(Raw data)

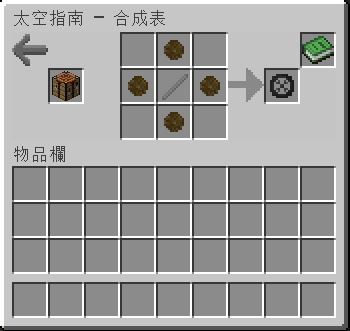
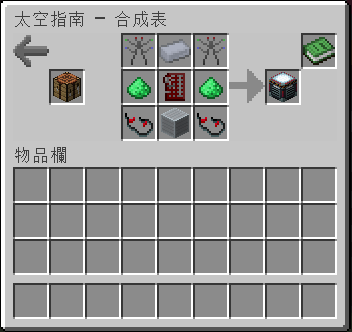
GITBOOK-176: No subject

diff --git a/item/teleporter.md b/item/teleporter.md
@@ -1,26 +1,30 @@
 # ⚡ 傳送器
 
-Teleporter 是一種[通電機器](https://github.com/Z4OLLIEZ4/Space/wiki/Energy-Systems)，可以獲取由[Teleporter Drives](https://github.com/Z4OLLIEZ4/Space/wiki/Teleporter-Drive)保存的位置，並將它們變成可以傳送到的路標。每次傳送需要400單位的能量。
+<figure><img src="../.gitbook/assets/image (212).png" alt=""><figcaption></figcaption></figure>
+
+傳送器是一種[通電機器](../space/energy-systems.md)，可以讀取由座標記錄儀保存的位置，並可以進行傳送。
+
+每次傳送需要400單位的能量。
 
 ## 獲得
 
 ### 製作
 
-可以使用以下物品製作傳送器：
+傳送器可以使用以下物品製作：
 
-* 1x[高級電路板](https://github.com/Z4OLLIEZ4/Space/wiki/Advanced-Circuit-Board)
-* 1x[鈦錠](https://github.com/Z4OLLIEZ4/Space/wiki/Titanium-Ingot)
-* 1x[鈦塊](https://github.com/Z4OLLIEZ4/Space/wiki/Titanium-Block)
-* 2x[防浪湧線](https://github.com/Z4OLLIEZ4/Space/wiki/Surge-Proof-Wire)
-* 2x[鈾塵](https://github.com/Z4OLLIEZ4/Space/wiki/Uranium-Dust)
-* 2x[天線](https://github.com/Z4OLLIEZ4/Space/wiki/Antenna)
+<figure><img src="../.gitbook/assets/image.png" alt=""><figcaption></figcaption></figure>
 
-![圖片不可用](https://camo.githubusercontent.com/66c5eb8fc1ca23bce7ac89477835379d999e45a23e7846f92e4560a6a8b3b766/68747470733a2f2f692e696d6775722e636f6d2f5147786339574d2e706e67)
+* 1 [高級電路板](Advanced-Circuit-Board.md)
+* 1 [鈦錠](titanium-ingot.md)
+* 1 [鈦塊](Titanium-Block.md)
+* 2 [防突波電線](Surge-Proof-Wire.md)
+* 2 [鈾粉](uranium-dust.md)
+* 2 [天線](Antenna.md)
 
 ## 用法
 
-### 激活
+### 啟動
 
-傳送器可以通過[管道](https://github.com/Z4OLLIEZ4/Space/wiki/conduit)接受能量。
+傳送器可以通過[導管](Conduit.md)接受能量。
 
 傳送器最多可以存儲 8000 個單位的能量。

diff --git a/item/G-Boots.md b/item/G-Boots.md
@@ -12,7 +12,7 @@ G-靴子 可以減輕低重力的影響。穿戴時，只需輕按Shift，靴子
 
 G-靴子 可以使用以下物品製作：
 
-![](<../.gitbook/assets/image (212).png>)
+![](<../.gitbook/assets/image (212) (2).png>)
 
 * 1 [電池](Battery.md)
 * 1 鐵製靴子

diff --git a/item/Antenna.md b/item/Antenna.md
@@ -10,7 +10,7 @@
 
 天線可以使用以下物品製作：
 
-![](<../.gitbook/assets/image (9).png>)
+![](<../.gitbook/assets/image (9) (2).png>)
 
 * 1[塑料](Plastic.md)
 * 1[防突波電線](Surge-Proof-Wire.md)

diff --git a/item/Wheel.md b/item/Wheel.md
@@ -10,7 +10,7 @@
 
 輪子可以使用以下物品製作：
 
-![](../.gitbook/assets/image.png)
+![](<../.gitbook/assets/image (9).png>)
 
 * 1[鋁棒](Aluminium-Rod.md)
 * 4[橡膠](Rubber.md)

diff --git a/item/Rockets.md b/item/Rockets.md
@@ -1,4 +1,4 @@
-# ⚙ 火箭
+# 🚁 火箭
 
 ![](<../.gitbook/assets/image (223) (1) (1) (1).png>)
 

diff --git a/item/Rover.md b/item/Rover.md
@@ -1,4 +1,4 @@
-# ⚙ 漫遊者
+# 🚁 漫遊者
 
 
 
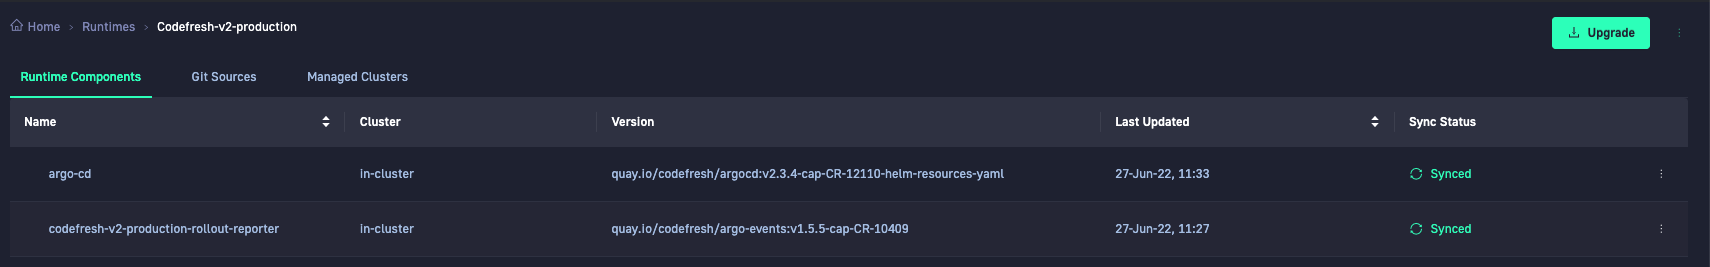
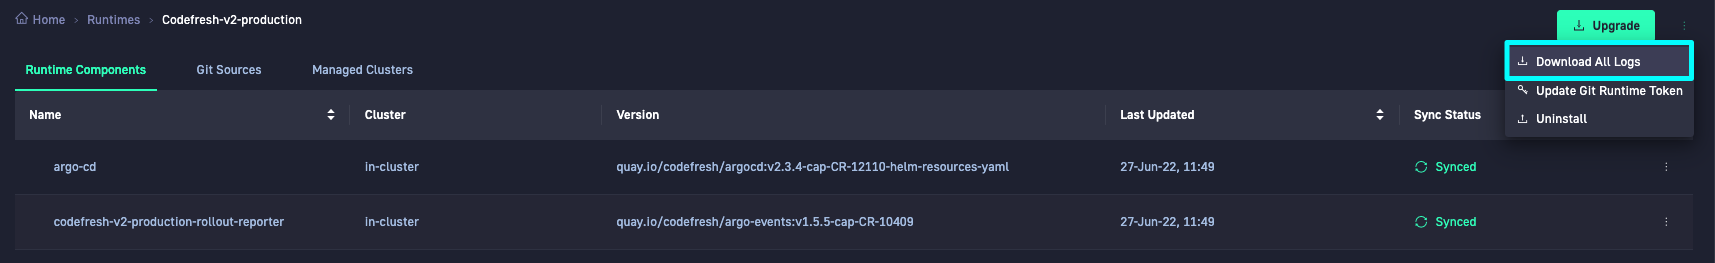
Update whats new and title in toolbar
Fixed captions for runtime screenshots

diff --git a/_includes/docs-navbar.html b/_includes/docs-navbar.html
@@ -38,7 +38,7 @@
         </li>
 -->
         <li class="nav-item">
-          <a class="nav-link" href="{{ site.baseurl }}/docs/whats-new/whats-new/" onclick="ga('send', 'event', 'Navbar', 'Docs links', 'Open Changelog');" >What's new</a>
+          <a class="nav-link" href="{{ site.baseurl }}/docs/whats-new/whats-new/" onclick="ga('send', 'event', 'Navbar', 'Docs links', 'Open Changelog');" >What's New</a>
         </li>
 
         {% comment %}

diff --git a/_docs/whats-new/whats-new.md b/_docs/whats-new/whats-new.md
@@ -33,8 +33,8 @@ Download logs for offline viewing and analysis, or view logs per component onlin
 	lightbox="true" 
 	file="/images/whats-new/rel-notes-june22-runtime-logs-all.png" 
 	url="/images/whats-new/rel-notes-june22-runtime-logs-all.png" 
-	alt="Application Current State: Tree view" 
-	caption="Application Current State: Tree view"
+	alt="Download all logs for a runtime" 
+	caption="Download all logs for a runtime""
    max-width="60%" 
   %}
   
@@ -45,8 +45,8 @@ Download logs for offline viewing and analysis, or view logs per component onlin
 	lightbox="true" 
 	file="/images/whats-new/rel-notes-june22-runtime-log-screen.png" 
 	url="/images/whats-new/rel-notes-june22-runtime-log-screen.png" 
-	alt="Application Current State: Tree view" 
-	caption="Application Current State: Tree view"
+	alt="View logs online for runtime component" 
+	caption="View logs online for runtime component"
    max-width="60%" 
   %}
 
@@ -178,6 +178,8 @@ The Codefresh Hub for Argo has two ready-to-use Workflow Templates that:
 * Creates a PR to run the workflow that tracks the PR
 
 For details, see [Nested workflows]({{site.baseurl}}/docs/pipelines/nested-workflows/).
+
+
 
 ## May 2022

(End Raw data)

» Required action: Return the preceding entries verbatim, with the pictures excluded.

» Solution below:
GITBOOK-176: No subject

diff --git a/item/teleporter.md b/item/teleporter.md
@@ -1,26 +1,30 @@
 # ⚡ 傳送器
 
-Teleporter 是一種[通電機器](https://github.com/Z4OLLIEZ4/Space/wiki/Energy-Systems)，可以獲取由[Teleporter Drives](https://github.com/Z4OLLIEZ4/Space/wiki/Teleporter-Drive)保存的位置，並將它們變成可以傳送到的路標。每次傳送需要400單位的能量。
+<figure><img src="../.gitbook/assets/image (212).png" alt=""><figcaption></figcaption></figure>
+
+傳送器是一種[通電機器](../space/energy-systems.md)，可以讀取由座標記錄儀保存的位置，並可以進行傳送。
+
+每次傳送需要400單位的能量。
 
 ## 獲得
 
 ### 製作
 
-可以使用以下物品製作傳送器：
+傳送器可以使用以下物品製作：
 
-* 1x[高級電路板](https://github.com/Z4OLLIEZ4/Space/wiki/Advanced-Circuit-Board)
-* 1x[鈦錠](https://github.com/Z4OLLIEZ4/Space/wiki/Titanium-Ingot)
-* 1x[鈦塊](https://github.com/Z4OLLIEZ4/Space/wiki/Titanium-Block)
-* 2x[防浪湧線](https://github.com/Z4OLLIEZ4/Space/wiki/Surge-Proof-Wire)
-* 2x[鈾塵](https://github.com/Z4OLLIEZ4/Space/wiki/Uranium-Dust)
-* 2x[天線](https://github.com/Z4OLLIEZ4/Space/wiki/Antenna)
+<figure><img src="../.gitbook/assets/image.png" alt=""><figcaption></figcaption></figure>
 
-![圖片不可用](https://camo.githubusercontent.com/66c5eb8fc1ca23bce7ac89477835379d999e45a23e7846f92e4560a6a8b3b766/68747470733a2f2f692e696d6775722e636f6d2f5147786339574d2e706e67)
+* 1 [高級電路板](Advanced-Circuit-Board.md)
+* 1 [鈦錠](titanium-ingot.md)
+* 1 [鈦塊](Titanium-Block.md)
+* 2 [防突波電線](Surge-Proof-Wire.md)
+* 2 [鈾粉](uranium-dust.md)
+* 2 [天線](Antenna.md)
 
 ## 用法
 
-### 激活
+### 啟動
 
-傳送器可以通過[管道](https://github.com/Z4OLLIEZ4/Space/wiki/conduit)接受能量。
+傳送器可以通過[導管](Conduit.md)接受能量。
 
 傳送器最多可以存儲 8000 個單位的能量。

diff --git a/item/G-Boots.md b/item/G-Boots.md
@@ -12,7 +12,7 @@ G-靴子 可以減輕低重力的影響。穿戴時，只需輕按Shift，靴子
 
 G-靴子 可以使用以下物品製作：
 
-![](<../.gitbook/assets/image (212).png>)
+![](<../.gitbook/assets/image (212) (2).png>)
 
 * 1 [電池](Battery.md)
 * 1 鐵製靴子

diff --git a/item/Antenna.md b/item/Antenna.md
@@ -10,7 +10,7 @@
 
 天線可以使用以下物品製作：
 
-![](<../.gitbook/assets/image (9).png>)
+![](<../.gitbook/assets/image (9) (2).png>)
 
 * 1[塑料](Plastic.md)
 * 1[防突波電線](Surge-Proof-Wire.md)

diff --git a/item/Wheel.md b/item/Wheel.md
@@ -10,7 +10,7 @@
 
 輪子可以使用以下物品製作：
 
-![](../.gitbook/assets/image.png)
+![](<../.gitbook/assets/image (9).png>)
 
 * 1[鋁棒](Aluminium-Rod.md)
 * 4[橡膠](Rubber.md)

diff --git a/item/Rockets.md b/item/Rockets.md
@@ -1,4 +1,4 @@
-# ⚙ 火箭
+# 🚁 火箭
 
 ![](<../.gitbook/assets/image (223) (1) (1) (1).png>)
 

diff --git a/item/Rover.md b/item/Rover.md
@@ -1,4 +1,4 @@
-# ⚙ 漫遊者
+# 🚁 漫遊者
 
 
 
Update whats new and title in toolbar
Fixed captions for runtime screenshots

diff --git a/_includes/docs-navbar.html b/_includes/docs-navbar.html
@@ -38,7 +38,7 @@
         </li>
 -->
         <li class="nav-item">
-          <a class="nav-link" href="{{ site.baseurl }}/docs/whats-new/whats-new/" onclick="ga('send', 'event', 'Navbar', 'Docs links', 'Open Changelog');" >What's new</a>
+          <a class="nav-link" href="{{ site.baseurl }}/docs/whats-new/whats-new/" onclick="ga('send', 'event', 'Navbar', 'Docs links', 'Open Changelog');" >What's New</a>
         </li>
 
         {% comment %}

diff --git a/_docs/whats-new/whats-new.md b/_docs/whats-new/whats-new.md
@@ -33,8 +33,8 @@ Download logs for offline viewing and analysis, or view logs per component onlin
 	lightbox="true" 
 	file="/images/whats-new/rel-notes-june22-runtime-logs-all.png" 
 	url="/images/whats-new/rel-notes-june22-runtime-logs-all.png" 
-	alt="Application Current State: Tree view" 
-	caption="Application Current State: Tree view"
+	alt="Download all logs for a runtime" 
+	caption="Download all logs for a runtime""
    max-width="60%" 
   %}
   
@@ -45,8 +45,8 @@ Download logs for offline viewing and analysis, or view logs per component onlin
 	lightbox="true" 
 	file="/images/whats-new/rel-notes-june22-runtime-log-screen.png" 
 	url="/images/whats-new/rel-notes-june22-runtime-log-screen.png" 
-	alt="Application Current State: Tree view" 
-	caption="Application Current State: Tree view"
+	alt="View logs online for runtime component" 
+	caption="View logs online for runtime component"
    max-width="60%" 
   %}
 
@@ -178,6 +178,8 @@ The Codefresh Hub for Argo has two ready-to-use Workflow Templates that:
 * Creates a PR to run the workflow that tracks the PR
 
 For details, see [Nested workflows]({{site.baseurl}}/docs/pipelines/nested-workflows/).
+
+
 
 ## May 2022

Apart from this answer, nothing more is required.